My honeymoon, shot on iPhone 6: How to take great photos with your iPhone

With Apple’s recent “Shot on iPhone 6” promos highlighting the amazing camera on the newest iPhones, taking a good picture isn’t nearly as hard as it used to be.

I was recently on my honeymoon in Hawaii, and this gave me the opportunity to put the iPhone to the test. As the best camera we brought on a trip with so many tricky photo-ops, it was impressive watching the camera adapt to various situations. Of course, then there’s the issue of getting your best shots ready for social media, so I’ll discuss a few of my tricks to make OK pictures look great too.

What you’ll need for your trip:

  • An iPhone (or one of the respectable Android phones with good cameras)*
  • Google Photos, Instagram (or your social network of choice) installed on your phone

*Your results may vary using older phones

First up, while there are countless camera apps on the App Store, I stick to the default camera app for almost all of my photography. The iPhone camera app supports burst photos, semi-manual exposure control, autofocus, self-timers, panorama, time-lapse, slow-motion video, filters, HDR and much more. It’s also accessible from the lock screen, which means you can take a picture only 1-2 seconds after your hand touches the phone.

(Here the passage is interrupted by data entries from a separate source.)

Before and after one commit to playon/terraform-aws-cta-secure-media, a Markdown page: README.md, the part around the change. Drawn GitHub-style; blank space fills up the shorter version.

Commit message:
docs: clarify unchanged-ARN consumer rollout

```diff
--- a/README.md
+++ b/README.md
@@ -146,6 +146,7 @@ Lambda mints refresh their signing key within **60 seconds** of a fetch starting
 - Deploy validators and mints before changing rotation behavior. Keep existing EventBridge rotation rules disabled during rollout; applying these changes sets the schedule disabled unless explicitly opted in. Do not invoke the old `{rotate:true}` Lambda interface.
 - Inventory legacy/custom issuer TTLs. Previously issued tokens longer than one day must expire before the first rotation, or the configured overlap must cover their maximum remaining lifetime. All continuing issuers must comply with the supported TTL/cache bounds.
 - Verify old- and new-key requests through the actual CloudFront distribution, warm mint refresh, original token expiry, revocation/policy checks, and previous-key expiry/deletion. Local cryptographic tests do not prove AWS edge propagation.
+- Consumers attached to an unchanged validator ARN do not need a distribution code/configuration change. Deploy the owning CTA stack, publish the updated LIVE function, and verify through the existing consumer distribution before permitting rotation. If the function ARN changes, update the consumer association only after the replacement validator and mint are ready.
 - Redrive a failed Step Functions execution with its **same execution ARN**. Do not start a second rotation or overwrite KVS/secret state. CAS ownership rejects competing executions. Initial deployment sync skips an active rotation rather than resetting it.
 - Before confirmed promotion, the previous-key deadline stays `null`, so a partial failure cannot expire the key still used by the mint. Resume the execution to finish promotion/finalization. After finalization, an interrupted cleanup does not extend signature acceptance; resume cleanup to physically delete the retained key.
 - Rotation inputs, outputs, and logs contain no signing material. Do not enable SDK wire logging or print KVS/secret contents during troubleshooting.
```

One of my favourite tools in the iPhone camera software is the exposure and focus control that couldn’t be simpler to use. Simply tap the screen to focus as desired, and slide your finger up and down on the sun-slider to control the exposure (brightness) of the scene. This is particularly useful on a beach vacation, because light can vary between bright sun during the day, and firelight at night. Locking the focus and then adjusting exposure as needed helped me capture decent shots of a luau with no additional tweaking after the fact, even using digital zoom.

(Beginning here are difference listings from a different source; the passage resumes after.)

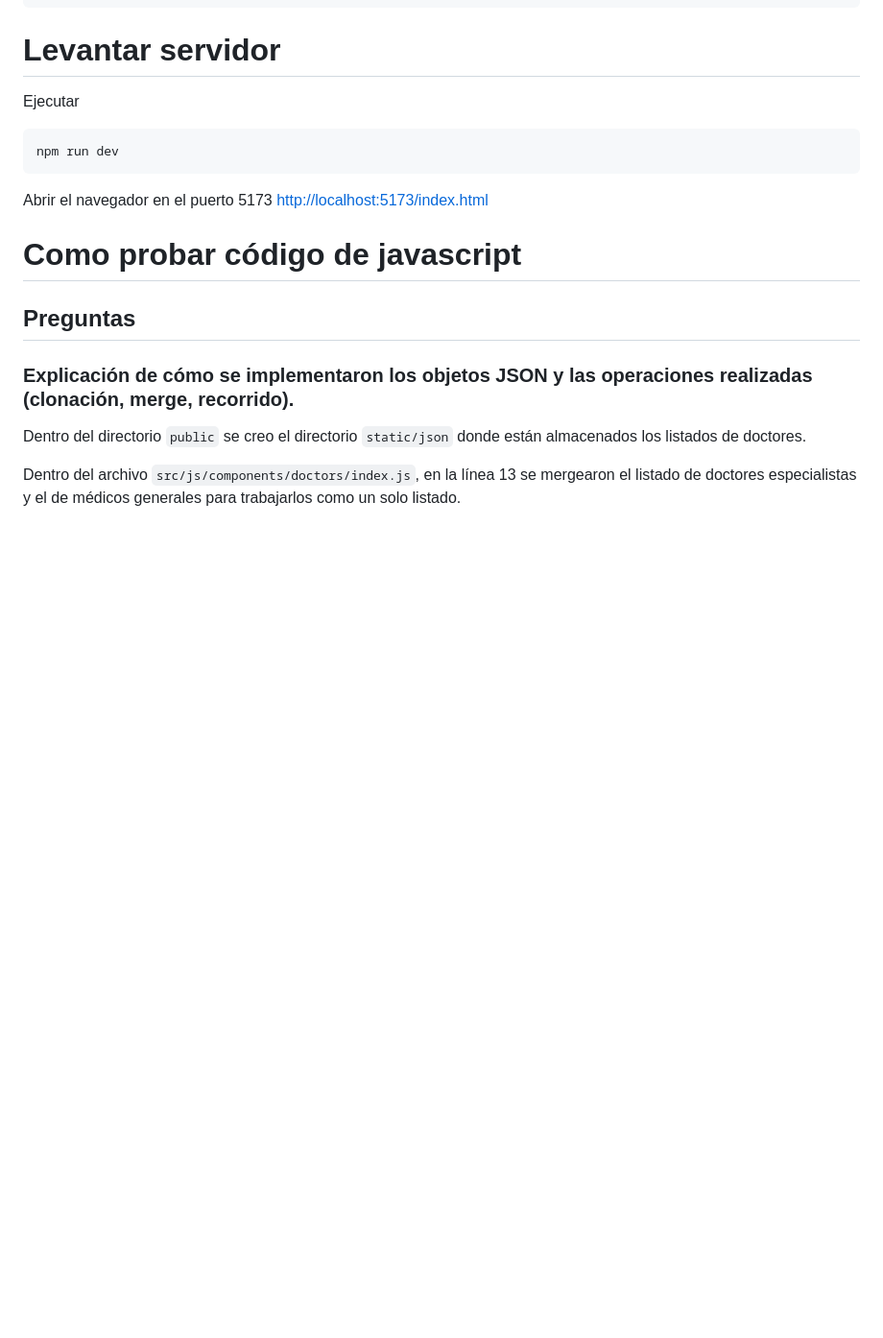
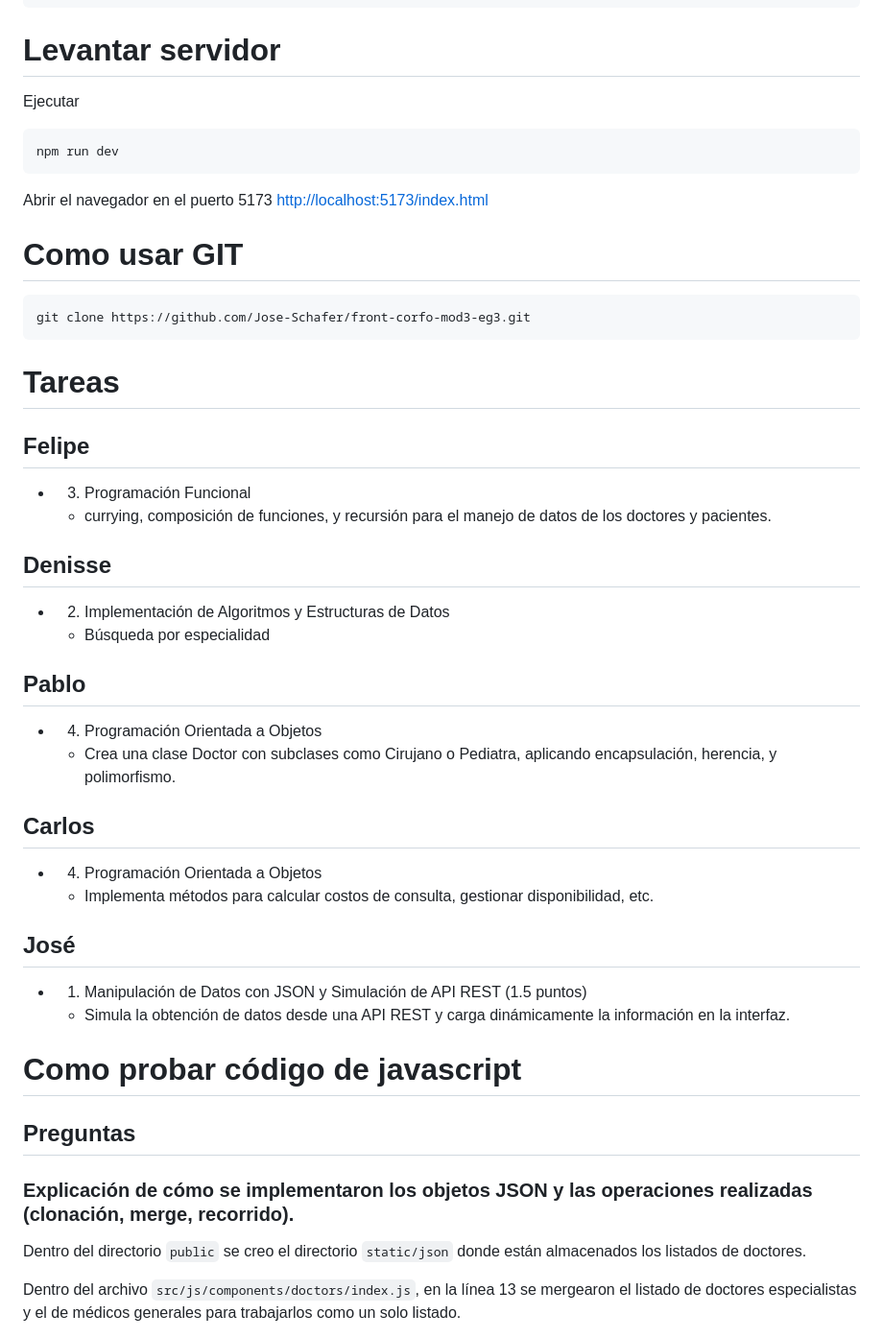
Before and after one commit to Jose-Schafer/front-corfo-mod3-eg3, a Markdown page: Readme.md, the part around the change. Shown at 96% size. Rendered like a GitHub page; blank space fills up the shorter version.

Commit message:
Tareas por persona

````diff
--- a/Readme.md
+++ b/Readme.md
@@ -12,6 +12,32 @@ npm run dev
 
 Abrir el navegador en el puerto 5173
 [http://localhost:5173/index.html](http://localhost:5173/index.html)
+
+
+
+# Como usar GIT
+
+```
+git clone https://github.com/Jose-Schafer/front-corfo-mod3-eg3.git
+```
+
+# Tareas
+## Felipe
+- 3. Programación Funcional
+    - currying, composición de funciones, y recursión para el manejo de datos de los doctores y pacientes.
+## Denisse
+- 2. Implementación de Algoritmos y Estructuras de Datos
+    - Búsqueda por especialidad
+## Pablo
+- 4. Programación Orientada a Objetos
+    - Crea una clase Doctor con subclases como Cirujano o Pediatra, aplicando encapsulación, herencia, y polimorfismo.
+## Carlos
+- 4. Programación Orientada a Objetos
+    - Implementa métodos para calcular costos de consulta, gestionar disponibilidad, etc.
+## José
+- 1. Manipulación de Datos con JSON y Simulación de API REST (1.5 puntos)
+    - Simula la obtención de datos desde una API REST y carga dinámicamente la información en la interfaz.
+
 
 # Como probar código de javascript
 
````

In bright light, it can be very useful to switch on HDR (high dynamic range) mode, which will combine photos at several exposures to attempt to light a scene evenly. Finally, one thing the newer iPhones can do now is take a whole bunch of pictures (a burst) by holding down the shutter button (or the volume buttons, another very useful tip I’m amazed some people still haven’t discovered). In addition to hopefully capturing one good photo in the burst, having this series of photos will also come in handy later.

Once you have your photos, and you’re back at the hotel, it’s time to post your favourite shots. Pictures rarely look quite as good as they do when you first take them, but with a surprisingly small amount of work, you can improve your pictures a lot. The new Google Photos app has completely replaced my on my homescreen, because it’s very powerful and gives you access to editing tools that apply changes directly to your photos (with permission of course).

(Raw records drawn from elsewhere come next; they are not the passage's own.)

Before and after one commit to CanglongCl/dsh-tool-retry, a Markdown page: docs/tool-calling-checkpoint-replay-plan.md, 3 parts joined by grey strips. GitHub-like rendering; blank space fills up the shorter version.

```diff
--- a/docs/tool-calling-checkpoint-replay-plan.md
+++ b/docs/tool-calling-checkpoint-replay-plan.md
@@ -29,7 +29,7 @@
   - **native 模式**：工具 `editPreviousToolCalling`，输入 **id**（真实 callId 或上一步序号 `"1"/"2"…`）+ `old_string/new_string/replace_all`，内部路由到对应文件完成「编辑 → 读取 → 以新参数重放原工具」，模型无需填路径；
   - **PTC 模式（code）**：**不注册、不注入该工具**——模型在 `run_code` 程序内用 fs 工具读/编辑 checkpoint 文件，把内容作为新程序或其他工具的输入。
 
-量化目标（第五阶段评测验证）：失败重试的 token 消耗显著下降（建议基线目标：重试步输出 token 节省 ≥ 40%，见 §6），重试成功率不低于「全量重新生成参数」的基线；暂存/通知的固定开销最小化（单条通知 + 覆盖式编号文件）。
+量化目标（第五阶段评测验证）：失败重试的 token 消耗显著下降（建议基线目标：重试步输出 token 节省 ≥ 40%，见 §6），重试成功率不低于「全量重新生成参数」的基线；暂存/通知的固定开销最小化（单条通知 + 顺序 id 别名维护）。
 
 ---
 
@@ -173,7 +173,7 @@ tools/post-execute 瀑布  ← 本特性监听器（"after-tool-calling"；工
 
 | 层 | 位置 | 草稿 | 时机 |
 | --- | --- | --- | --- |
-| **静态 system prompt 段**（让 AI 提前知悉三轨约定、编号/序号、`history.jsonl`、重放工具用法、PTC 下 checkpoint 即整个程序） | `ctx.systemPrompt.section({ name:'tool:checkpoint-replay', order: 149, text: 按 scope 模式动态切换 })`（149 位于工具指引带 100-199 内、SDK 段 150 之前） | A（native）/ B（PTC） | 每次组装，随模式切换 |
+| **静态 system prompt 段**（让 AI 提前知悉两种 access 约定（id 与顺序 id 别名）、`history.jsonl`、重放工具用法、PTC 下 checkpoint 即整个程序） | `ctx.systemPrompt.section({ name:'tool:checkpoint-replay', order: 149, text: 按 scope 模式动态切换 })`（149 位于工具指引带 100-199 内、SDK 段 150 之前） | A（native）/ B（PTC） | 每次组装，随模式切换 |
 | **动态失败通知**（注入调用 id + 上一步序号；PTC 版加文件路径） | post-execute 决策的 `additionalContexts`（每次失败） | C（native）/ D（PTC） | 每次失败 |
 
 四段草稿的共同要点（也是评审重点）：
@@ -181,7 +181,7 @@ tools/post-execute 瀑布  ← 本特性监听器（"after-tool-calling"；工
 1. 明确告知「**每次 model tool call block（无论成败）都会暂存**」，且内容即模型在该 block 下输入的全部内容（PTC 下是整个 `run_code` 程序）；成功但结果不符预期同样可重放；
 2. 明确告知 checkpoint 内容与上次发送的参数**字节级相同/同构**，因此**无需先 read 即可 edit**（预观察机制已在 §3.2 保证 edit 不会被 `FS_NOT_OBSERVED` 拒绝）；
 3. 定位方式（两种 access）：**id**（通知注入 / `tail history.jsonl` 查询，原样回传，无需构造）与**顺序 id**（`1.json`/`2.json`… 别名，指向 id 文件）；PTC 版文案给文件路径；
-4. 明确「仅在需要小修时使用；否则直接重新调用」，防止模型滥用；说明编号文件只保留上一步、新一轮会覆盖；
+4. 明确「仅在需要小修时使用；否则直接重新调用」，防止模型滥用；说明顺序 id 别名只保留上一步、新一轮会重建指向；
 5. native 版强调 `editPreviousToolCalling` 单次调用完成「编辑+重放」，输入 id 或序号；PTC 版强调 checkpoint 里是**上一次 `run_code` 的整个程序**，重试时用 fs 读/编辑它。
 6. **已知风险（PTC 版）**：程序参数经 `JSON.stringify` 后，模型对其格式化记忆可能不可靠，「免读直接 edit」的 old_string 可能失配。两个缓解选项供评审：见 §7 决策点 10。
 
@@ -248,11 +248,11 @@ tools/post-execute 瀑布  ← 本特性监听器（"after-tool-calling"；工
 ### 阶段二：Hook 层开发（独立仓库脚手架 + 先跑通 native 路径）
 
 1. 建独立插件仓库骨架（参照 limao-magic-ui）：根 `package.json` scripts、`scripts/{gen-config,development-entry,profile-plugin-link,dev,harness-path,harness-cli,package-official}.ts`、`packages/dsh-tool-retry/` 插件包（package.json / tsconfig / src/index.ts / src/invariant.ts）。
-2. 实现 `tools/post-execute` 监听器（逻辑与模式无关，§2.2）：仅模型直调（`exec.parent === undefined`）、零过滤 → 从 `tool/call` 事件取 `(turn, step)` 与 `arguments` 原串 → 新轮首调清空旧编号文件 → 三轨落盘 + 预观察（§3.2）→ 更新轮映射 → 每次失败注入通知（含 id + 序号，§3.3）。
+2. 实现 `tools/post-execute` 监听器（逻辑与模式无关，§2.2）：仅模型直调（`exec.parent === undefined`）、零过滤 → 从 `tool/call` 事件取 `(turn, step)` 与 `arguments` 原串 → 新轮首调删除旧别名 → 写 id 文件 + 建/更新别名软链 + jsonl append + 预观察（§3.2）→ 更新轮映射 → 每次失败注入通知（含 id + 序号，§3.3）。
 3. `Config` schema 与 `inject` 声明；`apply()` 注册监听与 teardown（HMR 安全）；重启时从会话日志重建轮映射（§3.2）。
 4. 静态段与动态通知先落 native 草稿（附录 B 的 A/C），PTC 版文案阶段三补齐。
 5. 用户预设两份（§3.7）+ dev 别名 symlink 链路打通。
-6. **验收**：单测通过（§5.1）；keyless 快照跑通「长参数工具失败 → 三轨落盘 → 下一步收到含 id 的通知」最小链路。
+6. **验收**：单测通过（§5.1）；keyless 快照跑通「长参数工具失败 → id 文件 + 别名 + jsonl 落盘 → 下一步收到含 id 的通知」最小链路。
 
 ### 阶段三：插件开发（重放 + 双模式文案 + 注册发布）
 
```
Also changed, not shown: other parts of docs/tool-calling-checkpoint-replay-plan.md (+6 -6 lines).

My favourite part of Google Photos (aside from unlimited 16MP backups that work quickly and flawlessly) is that its editing tools don’t overthink the process. You have access to “Auto”, a function which looks at your photo and enhances it automatically in a way that Instagram, Facebook, Apple’s own, and others simply can’t hope to match. In addition to that one-touch edit, you can also customize light levels, colour and “Pop”, another great tool that adds texture to your photo and improves most of my shots.


Once you finish editing your photo in Google Photos (if it needs some finessing), you can apply any filters or additional edits in Twitter, Instagram or other social network, and post it. I prefer to post from Instagram, simply because that way I can post the same photo to multiple networks with a tap or two, instead of posting separately to different photo services.

As a last special tip, let’s go back to the burst photo I told you to keep in your mind from earlier. I lied when I said my favourite feature of Google Photos was the “auto” button. My actual favourite feature is the animations the app will generate from a series of photos of the same scene. When you upload a burst photo, the app generates a GIF of that scene automatically, making me feel like we’re living in the Harry Potter universe. Seriously, if you haven’t tried this free app, it’s an incredible experience, and now most photos I take of people are bursts. If that isn’t the future, I don’t know what is.